2. Horses do not stay trained on their own. If you go the schoolmaster route, there is no amount of money you can spend on the animal itself that will keep the horse sharp, supple and capable in spite of inexpert riding. It’s ok that you’re learning, and that you bumble around a bit while you do. But that bumbling is going to inevitably dull the horse you’ve bought. Staying in a program with a competent trainer can help you both maximize the opportunity to learn from an educated horse, and also protect your investment.
3. Selling a horse is not giving up, failing, or abandoning it. Anyone who gives you grief for selling a horse that isn’t working out for you can go right to hell. There’s a million reasons why a horse isn’t right for you, even when you did your due diligence in purchasing him in the first place. Or maybe you’ve invested in a project that you put your time in and want to move along. No matter what, it’s your business, and everyone else can stick it.

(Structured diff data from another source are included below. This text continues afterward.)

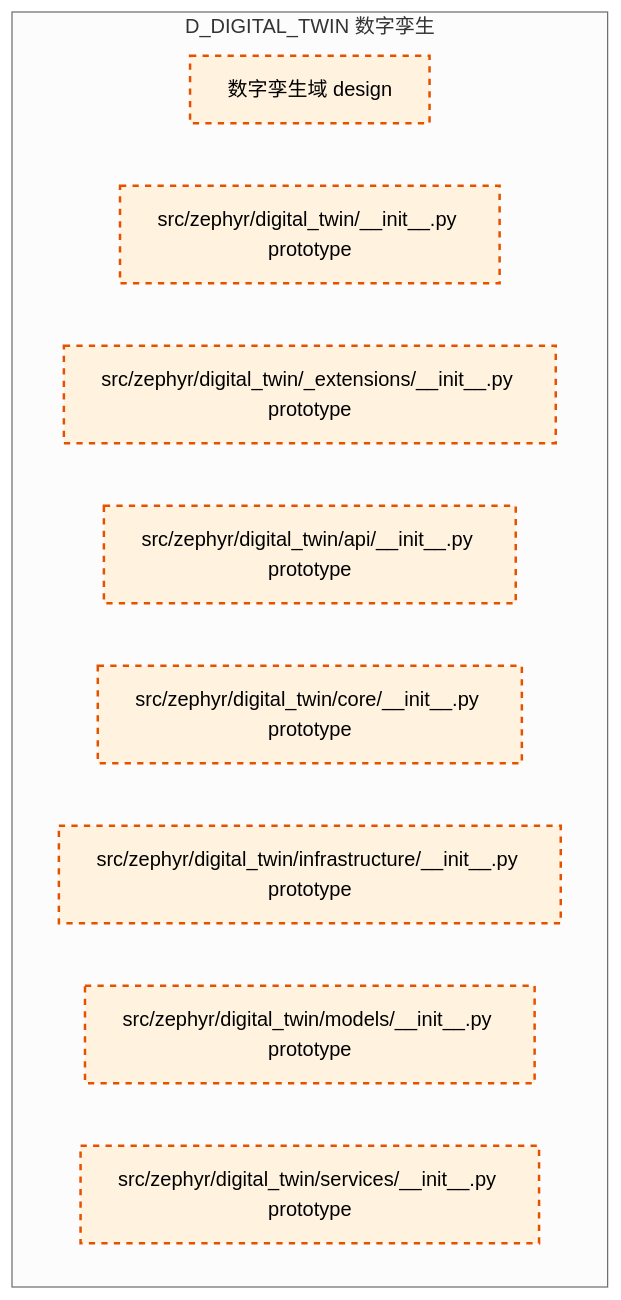
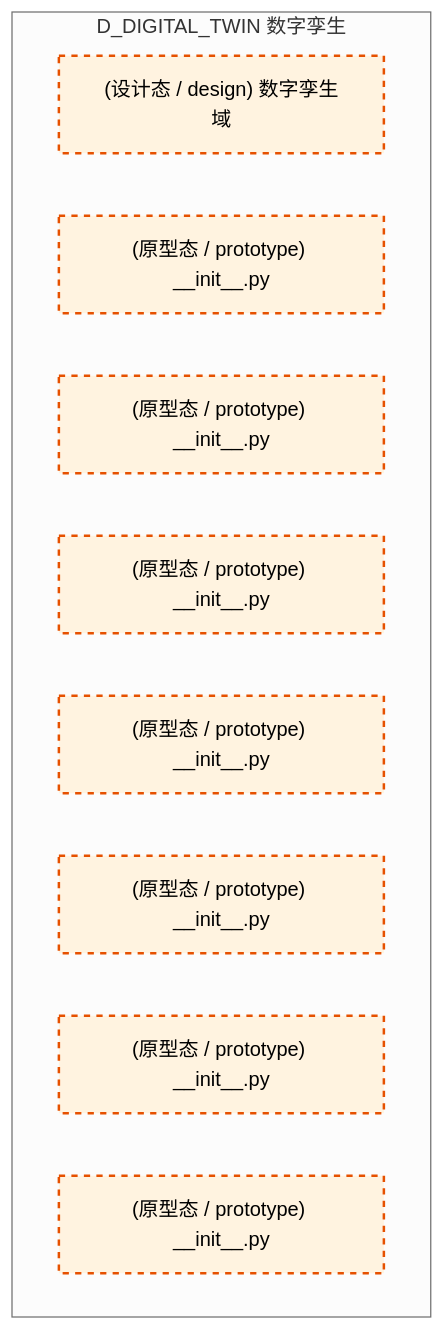
One commit to xuanFelixVan/ZephyrAlpha changed the diagram in docs/02_enterprise_architecture/02_domain_architecture_docs/25_d_digital_twin.md. Above: the diagram before and after it, drawn with Mermaid (neutral theme). The commit also changed other lines of this file and 100 other files, not shown here.

````diff
--- a/docs/02_enterprise_architecture/02_domain_architecture_docs/25_d_digital_twin.md
+++ b/docs/02_enterprise_architecture/02_domain_architecture_docs/25_d_digital_twin.md
@@ -47,18 +49,18 @@
 ```mermaid
 graph TD
     subgraph D_DIGITAL_TWIN["D_DIGITAL_TWIN 数字孪生"]
-        src_zephyr_digital_twin["数字孪生域 design"]
-        src_zephyr_digital_twin_init_py["src/zephyr/digital_twin/__init__.py prototype"]
-        src_zephyr_digital_twin_extensions_init_py["src/zephyr/digital_twin/_extensions/__init__.py prototype"]
-        src_zephyr_digital_twin_api_init_py["src/zephyr/digital_twin/api/__init__.py prototype"]
-        src_zephyr_digital_twin_core_init_py["src/zephyr/digital_twin/core/__init__.py prototype"]
-        src_zephyr_digital_twin_infrastructure_init_py["src/zephyr/digital_twin/infrastructure/__init__.py prototype"]
-        src_zephyr_digital_twin_models_init_py["src/zephyr/digital_twin/models/__init__.py prototype"]
-        src_zephyr_digital_twin_services_init_py["src/zephyr/digital_twin/services/__init__.py prototype"]
+        src_zephyr_digital_twin["(设计态 / design) 数字孪生域"]
+        src_zephyr_digital_twin_init_py["(原型态 / prototype) __init__.py"]
+        src_zephyr_digital_twin_extensions_init_py["(原型态 / prototype) __init__.py"]
+        src_zephyr_digital_twin_api_init_py["(原型态 / prototype) __init__.py"]
+        src_zephyr_digital_twin_core_init_py["(原型态 / prototype) __init__.py"]
+        src_zephyr_digital_twin_infrastructure_init_py["(原型态 / prototype) __init__.py"]
+        src_zephyr_digital_twin_models_init_py["(原型态 / prototype) __init__.py"]
+        src_zephyr_digital_twin_services_init_py["(原型态 / prototype) __init__.py"]
     end
     classDef production fill:#e1f5fe,stroke:#01579b,stroke-width:2px,color:#000
     classDef design fill:#fff3e0,stroke:#e65100,stroke-width:2px,color:#000,stroke-dasharray: 5 5
     classDef external_prod fill:#e8f5e9,stroke:#1b5e20,stroke-width:1px,color:#000
     classDef external_design fill:#fce4ec,stroke:#880e4f,stroke-width:1px,color:#000,stroke-dasharray: 5 5
     class src_zephyr_digital_twin,src_zephyr_digital_twin_init_py,src_zephyr_digital_twin_extensions_init_py,src_zephyr_digital_twin_api_init_py,src_zephyr_digital_twin_core_init_py,src_zephyr_digital_twin_infrastructure_init_py,src_zephyr_digital_twin_models_init_py,src_zephyr_digital_twin_services_init_py design
 ```
````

4. No matter how wonderful a new horse is, there will be a point in the “getting to know you” process where it stinks. The honeymoon tends to end at the 3-6 month mark. Try not to panic. It gets better. Listen to your coach. And yes, sometimes things go bad because you and the horse aren’t going to work out. But I’m a professional rider, and I’m a good one, and I usually hit a wall somewhere in that 3-6 month window, too. It happens.
5. Lastly, “maintenance” is not a sign that a horse has a problem. Maintenance is a sign the animal has been well cared for. A lack of maintenance isn’t a sign that the animal is healthy, a lack of maintenance is a sign that the animal’s veterinary needs may not have been met. And being proactive with veterinary needs reduces the likelihood, over time, of injury due to overcompensation, hurting one body part trying to avoid using another body part that hurts.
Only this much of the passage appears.